Activity: Please return the whole listing word for word.

Data for this task below:

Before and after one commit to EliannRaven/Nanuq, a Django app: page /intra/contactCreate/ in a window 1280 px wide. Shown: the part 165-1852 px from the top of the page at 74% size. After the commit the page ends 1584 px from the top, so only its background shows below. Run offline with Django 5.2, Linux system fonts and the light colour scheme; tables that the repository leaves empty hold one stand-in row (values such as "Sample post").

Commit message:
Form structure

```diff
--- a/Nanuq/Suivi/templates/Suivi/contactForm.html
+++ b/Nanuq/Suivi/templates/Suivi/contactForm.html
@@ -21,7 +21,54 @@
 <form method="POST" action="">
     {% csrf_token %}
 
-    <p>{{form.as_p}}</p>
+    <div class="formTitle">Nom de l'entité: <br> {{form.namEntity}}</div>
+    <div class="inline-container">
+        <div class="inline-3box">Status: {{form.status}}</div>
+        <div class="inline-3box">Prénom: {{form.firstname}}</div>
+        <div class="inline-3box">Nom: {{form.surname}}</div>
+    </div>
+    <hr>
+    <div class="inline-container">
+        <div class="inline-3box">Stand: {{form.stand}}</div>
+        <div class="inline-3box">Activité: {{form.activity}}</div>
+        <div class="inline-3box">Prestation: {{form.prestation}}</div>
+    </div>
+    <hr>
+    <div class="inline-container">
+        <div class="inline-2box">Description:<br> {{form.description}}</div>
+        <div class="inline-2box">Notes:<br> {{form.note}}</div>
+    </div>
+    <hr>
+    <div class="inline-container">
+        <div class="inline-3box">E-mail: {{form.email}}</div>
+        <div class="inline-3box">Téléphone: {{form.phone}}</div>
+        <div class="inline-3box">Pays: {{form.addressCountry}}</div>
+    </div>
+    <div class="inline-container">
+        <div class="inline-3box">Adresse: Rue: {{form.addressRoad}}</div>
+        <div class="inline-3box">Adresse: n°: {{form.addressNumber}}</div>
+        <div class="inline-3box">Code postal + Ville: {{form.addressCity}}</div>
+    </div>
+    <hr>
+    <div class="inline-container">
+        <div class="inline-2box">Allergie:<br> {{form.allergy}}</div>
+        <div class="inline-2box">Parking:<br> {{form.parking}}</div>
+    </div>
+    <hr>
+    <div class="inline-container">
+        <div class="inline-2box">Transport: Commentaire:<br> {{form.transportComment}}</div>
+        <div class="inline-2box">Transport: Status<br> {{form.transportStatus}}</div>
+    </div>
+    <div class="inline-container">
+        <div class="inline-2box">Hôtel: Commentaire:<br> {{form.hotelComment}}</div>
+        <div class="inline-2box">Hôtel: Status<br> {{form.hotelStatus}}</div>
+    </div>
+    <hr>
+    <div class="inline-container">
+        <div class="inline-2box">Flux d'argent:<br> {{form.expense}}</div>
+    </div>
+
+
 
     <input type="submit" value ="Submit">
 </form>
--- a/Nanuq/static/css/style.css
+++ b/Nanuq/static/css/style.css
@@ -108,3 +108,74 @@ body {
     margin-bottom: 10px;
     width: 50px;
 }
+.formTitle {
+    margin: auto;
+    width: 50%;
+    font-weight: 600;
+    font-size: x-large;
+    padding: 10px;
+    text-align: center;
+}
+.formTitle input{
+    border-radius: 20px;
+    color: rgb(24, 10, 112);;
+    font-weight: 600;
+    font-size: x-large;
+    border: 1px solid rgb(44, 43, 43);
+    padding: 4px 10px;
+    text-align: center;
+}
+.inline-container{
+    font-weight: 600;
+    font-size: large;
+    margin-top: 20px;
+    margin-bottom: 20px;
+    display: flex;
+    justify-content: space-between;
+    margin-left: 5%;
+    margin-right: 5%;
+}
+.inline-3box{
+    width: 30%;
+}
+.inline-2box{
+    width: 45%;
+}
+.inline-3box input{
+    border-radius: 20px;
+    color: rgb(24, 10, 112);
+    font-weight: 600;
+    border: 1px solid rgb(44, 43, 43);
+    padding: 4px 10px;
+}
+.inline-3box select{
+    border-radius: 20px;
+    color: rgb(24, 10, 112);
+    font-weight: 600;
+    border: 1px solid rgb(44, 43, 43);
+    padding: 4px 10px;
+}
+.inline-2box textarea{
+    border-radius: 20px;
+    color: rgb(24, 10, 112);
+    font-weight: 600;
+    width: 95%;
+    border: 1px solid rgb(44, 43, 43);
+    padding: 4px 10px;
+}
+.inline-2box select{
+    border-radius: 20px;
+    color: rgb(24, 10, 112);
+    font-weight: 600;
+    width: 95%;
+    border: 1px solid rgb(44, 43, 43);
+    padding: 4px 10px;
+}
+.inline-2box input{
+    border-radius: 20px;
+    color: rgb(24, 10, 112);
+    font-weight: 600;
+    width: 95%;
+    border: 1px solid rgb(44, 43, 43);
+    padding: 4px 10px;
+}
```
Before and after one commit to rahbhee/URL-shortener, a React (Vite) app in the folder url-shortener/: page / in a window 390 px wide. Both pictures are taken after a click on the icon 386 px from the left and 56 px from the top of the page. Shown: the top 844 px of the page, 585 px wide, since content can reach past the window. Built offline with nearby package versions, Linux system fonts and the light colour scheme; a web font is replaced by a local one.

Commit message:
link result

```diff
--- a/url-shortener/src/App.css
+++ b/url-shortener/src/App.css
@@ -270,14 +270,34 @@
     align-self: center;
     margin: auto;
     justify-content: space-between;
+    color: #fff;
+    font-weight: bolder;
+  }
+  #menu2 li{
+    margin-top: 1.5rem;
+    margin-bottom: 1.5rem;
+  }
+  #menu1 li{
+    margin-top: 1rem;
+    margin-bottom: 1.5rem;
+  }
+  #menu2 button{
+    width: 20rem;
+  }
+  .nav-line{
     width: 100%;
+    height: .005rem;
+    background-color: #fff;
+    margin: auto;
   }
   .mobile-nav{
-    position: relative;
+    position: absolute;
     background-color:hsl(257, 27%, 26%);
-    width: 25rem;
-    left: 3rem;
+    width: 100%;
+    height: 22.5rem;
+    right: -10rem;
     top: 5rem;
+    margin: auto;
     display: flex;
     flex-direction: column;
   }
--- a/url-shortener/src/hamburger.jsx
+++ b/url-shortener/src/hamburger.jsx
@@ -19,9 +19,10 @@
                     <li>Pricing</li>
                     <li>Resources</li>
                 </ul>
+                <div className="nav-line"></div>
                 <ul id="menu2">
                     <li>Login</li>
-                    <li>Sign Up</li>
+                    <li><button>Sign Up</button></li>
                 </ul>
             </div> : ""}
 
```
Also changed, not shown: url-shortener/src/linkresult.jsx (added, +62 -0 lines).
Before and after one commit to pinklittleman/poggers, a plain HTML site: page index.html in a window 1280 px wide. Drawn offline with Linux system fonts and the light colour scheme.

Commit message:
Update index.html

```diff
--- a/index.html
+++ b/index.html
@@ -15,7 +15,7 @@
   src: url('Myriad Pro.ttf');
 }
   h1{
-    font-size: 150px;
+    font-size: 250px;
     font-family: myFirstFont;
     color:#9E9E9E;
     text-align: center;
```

End of Data for this task.

Output below:
Before and after one commit to EliannRaven/Nanuq, a Django app: page /intra/contactCreate/ in a window 1280 px wide. Shown: the part 165-1852 px from the top of the page at 74% size. After the commit the page ends 1584 px from the top, so only its background shows below. Run offline with Django 5.2, Linux system fonts and the light colour scheme; tables that the repository leaves empty hold one stand-in row (values such as "Sample post").

Commit message:
Form structure

```diff
--- a/Nanuq/Suivi/templates/Suivi/contactForm.html
+++ b/Nanuq/Suivi/templates/Suivi/contactForm.html
@@ -21,7 +21,54 @@
 <form method="POST" action="">
     {% csrf_token %}
 
-    <p>{{form.as_p}}</p>
+    <div class="formTitle">Nom de l'entité: <br> {{form.namEntity}}</div>
+    <div class="inline-container">
+        <div class="inline-3box">Status: {{form.status}}</div>
+        <div class="inline-3box">Prénom: {{form.firstname}}</div>
+        <div class="inline-3box">Nom: {{form.surname}}</div>
+    </div>
+    <hr>
+    <div class="inline-container">
+        <div class="inline-3box">Stand: {{form.stand}}</div>
+        <div class="inline-3box">Activité: {{form.activity}}</div>
+        <div class="inline-3box">Prestation: {{form.prestation}}</div>
+    </div>
+    <hr>
+    <div class="inline-container">
+        <div class="inline-2box">Description:<br> {{form.description}}</div>
+        <div class="inline-2box">Notes:<br> {{form.note}}</div>
+    </div>
+    <hr>
+    <div class="inline-container">
+        <div class="inline-3box">E-mail: {{form.email}}</div>
+        <div class="inline-3box">Téléphone: {{form.phone}}</div>
+        <div class="inline-3box">Pays: {{form.addressCountry}}</div>
+    </div>
+    <div class="inline-container">
+        <div class="inline-3box">Adresse: Rue: {{form.addressRoad}}</div>
+        <div class="inline-3box">Adresse: n°: {{form.addressNumber}}</div>
+        <div class="inline-3box">Code postal + Ville: {{form.addressCity}}</div>
+    </div>
+    <hr>
+    <div class="inline-container">
+        <div class="inline-2box">Allergie:<br> {{form.allergy}}</div>
+        <div class="inline-2box">Parking:<br> {{form.parking}}</div>
+    </div>
+    <hr>
+    <div class="inline-container">
+        <div class="inline-2box">Transport: Commentaire:<br> {{form.transportComment}}</div>
+        <div class="inline-2box">Transport: Status<br> {{form.transportStatus}}</div>
+    </div>
+    <div class="inline-container">
+        <div class="inline-2box">Hôtel: Commentaire:<br> {{form.hotelComment}}</div>
+        <div class="inline-2box">Hôtel: Status<br> {{form.hotelStatus}}</div>
+    </div>
+    <hr>
+    <div class="inline-container">
+        <div class="inline-2box">Flux d'argent:<br> {{form.expense}}</div>
+    </div>
+
+
 
     <input type="submit" value ="Submit">
 </form>
--- a/Nanuq/static/css/style.css
+++ b/Nanuq/static/css/style.css
@@ -108,3 +108,74 @@ body {
     margin-bottom: 10px;
     width: 50px;
 }
+.formTitle {
+    margin: auto;
+    width: 50%;
+    font-weight: 600;
+    font-size: x-large;
+    padding: 10px;
+    text-align: center;
+}
+.formTitle input{
+    border-radius: 20px;
+    color: rgb(24, 10, 112);;
+    font-weight: 600;
+    font-size: x-large;
+    border: 1px solid rgb(44, 43, 43);
+    padding: 4px 10px;
+    text-align: center;
+}
+.inline-container{
+    font-weight: 600;
+    font-size: large;
+    margin-top: 20px;
+    margin-bottom: 20px;
+    display: flex;
+    justify-content: space-between;
+    margin-left: 5%;
+    margin-right: 5%;
+}
+.inline-3box{
+    width: 30%;
+}
+.inline-2box{
+    width: 45%;
+}
+.inline-3box input{
+    border-radius: 20px;
+    color: rgb(24, 10, 112);
+    font-weight: 600;
+    border: 1px solid rgb(44, 43, 43);
+    padding: 4px 10px;
+}
+.inline-3box select{
+    border-radius: 20px;
+    color: rgb(24, 10, 112);
+    font-weight: 600;
+    border: 1px solid rgb(44, 43, 43);
+    padding: 4px 10px;
+}
+.inline-2box textarea{
+    border-radius: 20px;
+    color: rgb(24, 10, 112);
+    font-weight: 600;
+    width: 95%;
+    border: 1px solid rgb(44, 43, 43);
+    padding: 4px 10px;
+}
+.inline-2box select{
+    border-radius: 20px;
+    color: rgb(24, 10, 112);
+    font-weight: 600;
+    width: 95%;
+    border: 1px solid rgb(44, 43, 43);
+    padding: 4px 10px;
+}
+.inline-2box input{
+    border-radius: 20px;
+    color: rgb(24, 10, 112);
+    font-weight: 600;
+    width: 95%;
+    border: 1px solid rgb(44, 43, 43);
+    padding: 4px 10px;
+}
```
Before and after one commit to rahbhee/URL-shortener, a React (Vite) app in the folder url-shortener/: page / in a window 390 px wide. Both pictures are taken after a click on the icon 386 px from the left and 56 px from the top of the page. Shown: the top 844 px of the page, 585 px wide, since content can reach past the window. Built offline with nearby package versions, Linux system fonts and the light colour scheme; a web font is replaced by a local one.

Commit message:
link result

```diff
--- a/url-shortener/src/App.css
+++ b/url-shortener/src/App.css
@@ -270,14 +270,34 @@
     align-self: center;
     margin: auto;
     justify-content: space-between;
+    color: #fff;
+    font-weight: bolder;
+  }
+  #menu2 li{
+    margin-top: 1.5rem;
+    margin-bottom: 1.5rem;
+  }
+  #menu1 li{
+    margin-top: 1rem;
+    margin-bottom: 1.5rem;
+  }
+  #menu2 button{
+    width: 20rem;
+  }
+  .nav-line{
     width: 100%;
+    height: .005rem;
+    background-color: #fff;
+    margin: auto;
   }
   .mobile-nav{
-    position: relative;
+    position: absolute;
     background-color:hsl(257, 27%, 26%);
-    width: 25rem;
-    left: 3rem;
+    width: 100%;
+    height: 22.5rem;
+    right: -10rem;
     top: 5rem;
+    margin: auto;
     display: flex;
     flex-direction: column;
   }
--- a/url-shortener/src/hamburger.jsx
+++ b/url-shortener/src/hamburger.jsx
@@ -19,9 +19,10 @@
                     <li>Pricing</li>
                     <li>Resources</li>
                 </ul>
+                <div className="nav-line"></div>
                 <ul id="menu2">
                     <li>Login</li>
-                    <li>Sign Up</li>
+                    <li><button>Sign Up</button></li>
                 </ul>
             </div> : ""}
 
```
Also changed, not shown: url-shortener/src/linkresult.jsx (added, +62 -0 lines).
Before and after one commit to pinklittleman/poggers, a plain HTML site: page index.html in a window 1280 px wide. Drawn offline with Linux system fonts and the light colour scheme.

Commit message:
Update index.html

```diff
--- a/index.html
+++ b/index.html
@@ -15,7 +15,7 @@
   src: url('Myriad Pro.ttf');
 }
   h1{
-    font-size: 150px;
+    font-size: 250px;
     font-family: myFirstFont;
     color:#9E9E9E;
     text-align: center;
```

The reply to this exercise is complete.